For the well-dressed man, the descriptions were: successful; cares about himself; confident; knows where he is going in life. For the couch-potato man: unsuccessful; not motivated; a slob; poor; doesn’t care about anyone but himself.


For the two books, I am sure you can guess which one the students said they would purchase, and which one they would leave on the shelf.


“Don’t judge a book by its cover,” we were taught when growing up. Well, guess what? Every one of these college girls just did (and I bet you did, too!). Image matters!

First impressions are formed within 2 seconds, whether we speak with that person or not. We did not speak to the men in the pictures above, yet we already have opinions about the type of people they are. When a company wants to sell a product, they hire a marketing firm to create beautiful images that speak to their customers. They create images that make people say, “I can’t live without that!” We are no different. When we market ourselves and show we care about our outward “package,” we are telling others we take pride in who we are. Our image tells a story. The question is, what story is it telling?

A research study led by a Harvard professor revealed women in the work force who wore makeup were viewed as more competent, friendlier, AND made 10% more than women who did not wear makeup. This was not out-on-the-town glamour makeup, but just enough to show they cared about their appearance. In fact, too much makeup gave the impression the subject was not comfortable with herself, and no makeup made people think she was anti-social. This study had NOTHING to do with whether people thought the test subjects were physically attractive. I want to make that clear. The result of the study: people that appeared to groom themselves (take care of themselves) and show pride in their personal appearance were better received than those that did not.

If an employer sees a potential employee as someone that is well groomed, they will think, “If she takes pride in herself, then I know she will take pride in our company and represent us well.” Yet, the opposite is also true. If we do not show we take pride in the image we portray, a future employer may think, “If she does not take pride in who she is, then why can I trust that she will take pride in our company?”


Look at the below photos and ask yourself, “Where does my eye immediately go?”



Both women are physically beautiful, but in the first photo the eye is drawn to the triangle area of the woman’s face. Somewhere between the forehead and the neck is where the eye lands. In the second photo, where did your eyes go? For most, it would go straight to the cleavage!


As women, we want our appearance to say many things about us, but the most important thing to portray is strength in who we are as a person. How do we do this? Where is our center of power found? Answer: In the triangle of our face.

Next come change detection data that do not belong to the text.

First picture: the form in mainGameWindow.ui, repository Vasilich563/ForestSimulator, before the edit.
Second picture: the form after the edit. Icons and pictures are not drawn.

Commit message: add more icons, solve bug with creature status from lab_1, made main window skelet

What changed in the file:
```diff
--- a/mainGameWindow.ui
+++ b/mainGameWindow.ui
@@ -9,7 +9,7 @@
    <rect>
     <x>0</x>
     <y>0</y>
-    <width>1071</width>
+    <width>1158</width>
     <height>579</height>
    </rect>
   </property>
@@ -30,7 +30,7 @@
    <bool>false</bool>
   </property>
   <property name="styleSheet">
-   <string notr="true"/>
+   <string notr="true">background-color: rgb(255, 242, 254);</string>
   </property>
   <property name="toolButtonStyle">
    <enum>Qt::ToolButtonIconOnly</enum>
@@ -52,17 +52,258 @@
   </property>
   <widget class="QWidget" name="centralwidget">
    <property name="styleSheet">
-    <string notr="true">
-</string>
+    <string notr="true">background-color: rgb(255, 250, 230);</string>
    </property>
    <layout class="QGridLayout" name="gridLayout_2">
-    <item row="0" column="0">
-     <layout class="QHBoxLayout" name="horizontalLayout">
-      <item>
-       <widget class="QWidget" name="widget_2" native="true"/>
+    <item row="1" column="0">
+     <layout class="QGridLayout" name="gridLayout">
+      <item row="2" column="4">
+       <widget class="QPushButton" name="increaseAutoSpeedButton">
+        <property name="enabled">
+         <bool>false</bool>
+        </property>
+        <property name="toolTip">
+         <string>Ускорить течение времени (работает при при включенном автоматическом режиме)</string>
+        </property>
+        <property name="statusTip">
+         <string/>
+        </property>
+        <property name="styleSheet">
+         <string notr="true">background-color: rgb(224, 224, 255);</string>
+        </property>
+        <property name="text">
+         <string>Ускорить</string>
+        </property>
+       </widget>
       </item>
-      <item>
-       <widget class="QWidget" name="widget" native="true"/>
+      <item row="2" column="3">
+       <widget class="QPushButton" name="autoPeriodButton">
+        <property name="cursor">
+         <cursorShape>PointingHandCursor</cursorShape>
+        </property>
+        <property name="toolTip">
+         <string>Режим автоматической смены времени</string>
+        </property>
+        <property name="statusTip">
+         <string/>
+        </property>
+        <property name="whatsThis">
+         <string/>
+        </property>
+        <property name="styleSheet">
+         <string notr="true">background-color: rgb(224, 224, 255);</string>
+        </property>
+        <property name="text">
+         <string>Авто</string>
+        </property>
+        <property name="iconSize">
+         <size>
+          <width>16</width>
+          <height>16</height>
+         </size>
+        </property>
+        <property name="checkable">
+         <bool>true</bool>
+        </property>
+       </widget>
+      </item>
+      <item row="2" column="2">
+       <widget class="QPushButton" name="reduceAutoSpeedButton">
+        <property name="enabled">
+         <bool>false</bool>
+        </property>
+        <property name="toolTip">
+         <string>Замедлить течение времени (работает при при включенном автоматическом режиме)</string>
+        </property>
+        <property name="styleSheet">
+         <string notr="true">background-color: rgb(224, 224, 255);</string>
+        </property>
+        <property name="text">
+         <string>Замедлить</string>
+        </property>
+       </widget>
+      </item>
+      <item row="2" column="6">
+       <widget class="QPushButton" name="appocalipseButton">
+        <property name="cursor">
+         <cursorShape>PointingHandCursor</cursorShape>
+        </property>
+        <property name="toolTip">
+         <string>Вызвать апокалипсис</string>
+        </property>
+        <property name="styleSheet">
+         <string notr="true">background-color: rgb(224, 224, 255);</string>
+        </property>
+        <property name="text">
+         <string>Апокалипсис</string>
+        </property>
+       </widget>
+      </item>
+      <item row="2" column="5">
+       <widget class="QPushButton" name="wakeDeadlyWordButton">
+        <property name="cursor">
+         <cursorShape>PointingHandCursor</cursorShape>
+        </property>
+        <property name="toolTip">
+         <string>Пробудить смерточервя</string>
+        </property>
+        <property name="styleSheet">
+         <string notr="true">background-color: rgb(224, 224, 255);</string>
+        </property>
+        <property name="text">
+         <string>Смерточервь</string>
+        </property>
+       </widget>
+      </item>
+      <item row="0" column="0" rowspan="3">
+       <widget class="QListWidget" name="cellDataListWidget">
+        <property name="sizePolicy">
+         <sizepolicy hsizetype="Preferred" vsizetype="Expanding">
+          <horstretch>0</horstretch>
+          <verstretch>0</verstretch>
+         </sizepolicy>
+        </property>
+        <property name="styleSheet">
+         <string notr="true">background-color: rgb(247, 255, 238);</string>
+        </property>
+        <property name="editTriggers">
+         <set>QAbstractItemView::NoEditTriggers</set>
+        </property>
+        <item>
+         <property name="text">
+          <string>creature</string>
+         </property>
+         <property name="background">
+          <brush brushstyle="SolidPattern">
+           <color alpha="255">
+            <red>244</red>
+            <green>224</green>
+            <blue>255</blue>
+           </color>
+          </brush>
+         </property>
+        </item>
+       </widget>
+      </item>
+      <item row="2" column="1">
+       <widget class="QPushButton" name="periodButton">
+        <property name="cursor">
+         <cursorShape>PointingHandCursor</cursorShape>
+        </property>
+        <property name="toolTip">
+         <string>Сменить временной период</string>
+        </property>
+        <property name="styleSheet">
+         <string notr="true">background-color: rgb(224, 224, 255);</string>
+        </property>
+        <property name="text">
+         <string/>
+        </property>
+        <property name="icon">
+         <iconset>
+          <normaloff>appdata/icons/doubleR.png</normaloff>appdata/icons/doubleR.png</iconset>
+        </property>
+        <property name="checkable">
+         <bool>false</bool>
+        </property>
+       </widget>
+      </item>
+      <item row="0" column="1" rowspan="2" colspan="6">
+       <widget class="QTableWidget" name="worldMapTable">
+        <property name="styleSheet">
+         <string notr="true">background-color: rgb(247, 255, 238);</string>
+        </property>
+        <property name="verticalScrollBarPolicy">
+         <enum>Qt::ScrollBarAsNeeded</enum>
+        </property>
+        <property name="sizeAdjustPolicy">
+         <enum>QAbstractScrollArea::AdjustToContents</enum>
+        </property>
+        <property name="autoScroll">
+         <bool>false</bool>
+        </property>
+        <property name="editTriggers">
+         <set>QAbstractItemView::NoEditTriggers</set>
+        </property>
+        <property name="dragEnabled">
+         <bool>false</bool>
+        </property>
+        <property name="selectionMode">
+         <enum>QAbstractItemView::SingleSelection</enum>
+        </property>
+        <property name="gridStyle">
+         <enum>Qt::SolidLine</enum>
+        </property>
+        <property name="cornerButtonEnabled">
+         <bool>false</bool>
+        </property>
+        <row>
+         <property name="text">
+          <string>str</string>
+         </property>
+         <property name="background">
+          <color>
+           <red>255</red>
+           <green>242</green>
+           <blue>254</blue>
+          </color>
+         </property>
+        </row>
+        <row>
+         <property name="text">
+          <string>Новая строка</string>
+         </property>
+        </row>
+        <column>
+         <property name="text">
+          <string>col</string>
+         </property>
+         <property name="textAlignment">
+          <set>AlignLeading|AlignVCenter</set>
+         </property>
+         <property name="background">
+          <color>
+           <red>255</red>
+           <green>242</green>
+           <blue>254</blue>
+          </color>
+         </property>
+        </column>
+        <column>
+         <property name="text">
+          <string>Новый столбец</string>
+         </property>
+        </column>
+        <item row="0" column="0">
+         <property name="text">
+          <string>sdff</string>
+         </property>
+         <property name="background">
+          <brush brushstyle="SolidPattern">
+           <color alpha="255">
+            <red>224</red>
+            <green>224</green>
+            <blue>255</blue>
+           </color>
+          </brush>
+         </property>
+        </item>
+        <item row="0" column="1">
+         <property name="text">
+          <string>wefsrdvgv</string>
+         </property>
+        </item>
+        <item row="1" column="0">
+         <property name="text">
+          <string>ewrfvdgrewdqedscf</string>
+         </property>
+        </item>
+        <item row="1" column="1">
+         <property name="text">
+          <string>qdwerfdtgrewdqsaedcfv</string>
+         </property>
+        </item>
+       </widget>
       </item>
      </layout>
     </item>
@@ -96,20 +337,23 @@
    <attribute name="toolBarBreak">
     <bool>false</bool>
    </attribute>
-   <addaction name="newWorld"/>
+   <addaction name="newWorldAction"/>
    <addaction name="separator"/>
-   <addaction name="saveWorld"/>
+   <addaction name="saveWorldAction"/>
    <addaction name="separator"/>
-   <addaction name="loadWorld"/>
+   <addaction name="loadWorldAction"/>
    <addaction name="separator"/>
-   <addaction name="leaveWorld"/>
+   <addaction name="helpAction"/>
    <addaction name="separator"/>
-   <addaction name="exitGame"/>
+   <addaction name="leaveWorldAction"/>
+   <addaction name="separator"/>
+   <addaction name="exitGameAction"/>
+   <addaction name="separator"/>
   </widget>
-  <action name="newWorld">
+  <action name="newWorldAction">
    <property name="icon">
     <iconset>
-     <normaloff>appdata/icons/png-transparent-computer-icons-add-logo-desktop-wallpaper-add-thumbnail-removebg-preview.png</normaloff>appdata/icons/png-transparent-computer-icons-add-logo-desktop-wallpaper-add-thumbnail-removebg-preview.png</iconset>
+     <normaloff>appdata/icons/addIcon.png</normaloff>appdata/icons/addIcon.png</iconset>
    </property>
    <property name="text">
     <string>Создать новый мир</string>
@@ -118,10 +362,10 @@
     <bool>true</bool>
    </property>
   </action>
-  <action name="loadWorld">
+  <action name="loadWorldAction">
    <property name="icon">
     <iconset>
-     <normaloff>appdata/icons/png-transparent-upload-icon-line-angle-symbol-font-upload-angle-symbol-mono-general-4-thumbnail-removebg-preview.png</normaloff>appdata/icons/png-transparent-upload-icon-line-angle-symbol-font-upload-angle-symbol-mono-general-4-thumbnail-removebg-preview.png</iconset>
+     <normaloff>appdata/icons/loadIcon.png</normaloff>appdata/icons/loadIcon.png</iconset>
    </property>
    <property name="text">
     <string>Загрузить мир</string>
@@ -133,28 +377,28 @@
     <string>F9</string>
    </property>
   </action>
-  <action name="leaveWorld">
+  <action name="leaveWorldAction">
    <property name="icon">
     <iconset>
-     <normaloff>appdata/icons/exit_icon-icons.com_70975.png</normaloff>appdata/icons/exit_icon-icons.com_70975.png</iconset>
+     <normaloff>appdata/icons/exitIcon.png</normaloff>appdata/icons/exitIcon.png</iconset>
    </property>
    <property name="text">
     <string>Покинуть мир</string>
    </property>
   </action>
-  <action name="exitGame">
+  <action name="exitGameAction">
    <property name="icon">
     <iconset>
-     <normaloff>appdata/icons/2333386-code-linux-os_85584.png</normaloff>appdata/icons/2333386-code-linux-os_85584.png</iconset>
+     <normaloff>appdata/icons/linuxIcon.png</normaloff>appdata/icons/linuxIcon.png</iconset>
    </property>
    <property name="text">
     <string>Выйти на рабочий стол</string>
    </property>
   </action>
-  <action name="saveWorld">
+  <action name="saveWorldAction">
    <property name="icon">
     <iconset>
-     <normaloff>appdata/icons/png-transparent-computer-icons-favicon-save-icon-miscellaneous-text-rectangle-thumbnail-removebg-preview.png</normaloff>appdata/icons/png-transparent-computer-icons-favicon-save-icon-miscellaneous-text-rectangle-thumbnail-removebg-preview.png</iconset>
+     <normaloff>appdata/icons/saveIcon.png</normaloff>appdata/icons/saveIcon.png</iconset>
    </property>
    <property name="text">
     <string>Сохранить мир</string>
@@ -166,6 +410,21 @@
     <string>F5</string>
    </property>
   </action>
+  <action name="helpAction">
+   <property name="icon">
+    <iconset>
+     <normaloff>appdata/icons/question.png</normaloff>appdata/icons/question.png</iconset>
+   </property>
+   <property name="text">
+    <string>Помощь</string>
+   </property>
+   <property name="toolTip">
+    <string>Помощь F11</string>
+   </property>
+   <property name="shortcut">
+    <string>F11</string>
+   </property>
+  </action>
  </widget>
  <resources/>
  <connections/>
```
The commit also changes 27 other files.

If we do anything to take a person’s eyes away from our face, we have lost power. When we arrive at an event not dressed appropriately, it does not make us look unique, it makes us look like we do not know what we are doing. And that, my friends, reduces our strength.

How we appear on the outside reflects who we are on the inside. I love the example Cynthia Grosso, owner of the Charleston School of Protocol, uses when she describes an iceberg in comparison to our image. She says the top of the iceberg that is visible makes up 15% of the entire formation. The other 85% of the ice is under the water and out of sight. It is not visible to our naked eye.


This holds true to our image, as well. How we portray ourselves on the outside is a direct reflection of who we are on the inside. Our beliefs, attitudes, and behaviors (the hidden part of the iceberg) WILL be reflected in our exterior image (the visible part of the iceberg), which includes our appearance and our manners. Though the other person forming a first impression about us may bring their biases into the decision, they are forming their first impression based on what WE are telling them to think. Though we may never speak, we are communicating very loudly to that person what we want their first impression to be.


“What you are shouts so loudly in my ears I cannot hear what you say.” -Ralph Waldo Emerson. Your image is your resume in billboard fashion. Take pride in yourself. You are your own best advocate!

Together with you,

Lisa Lou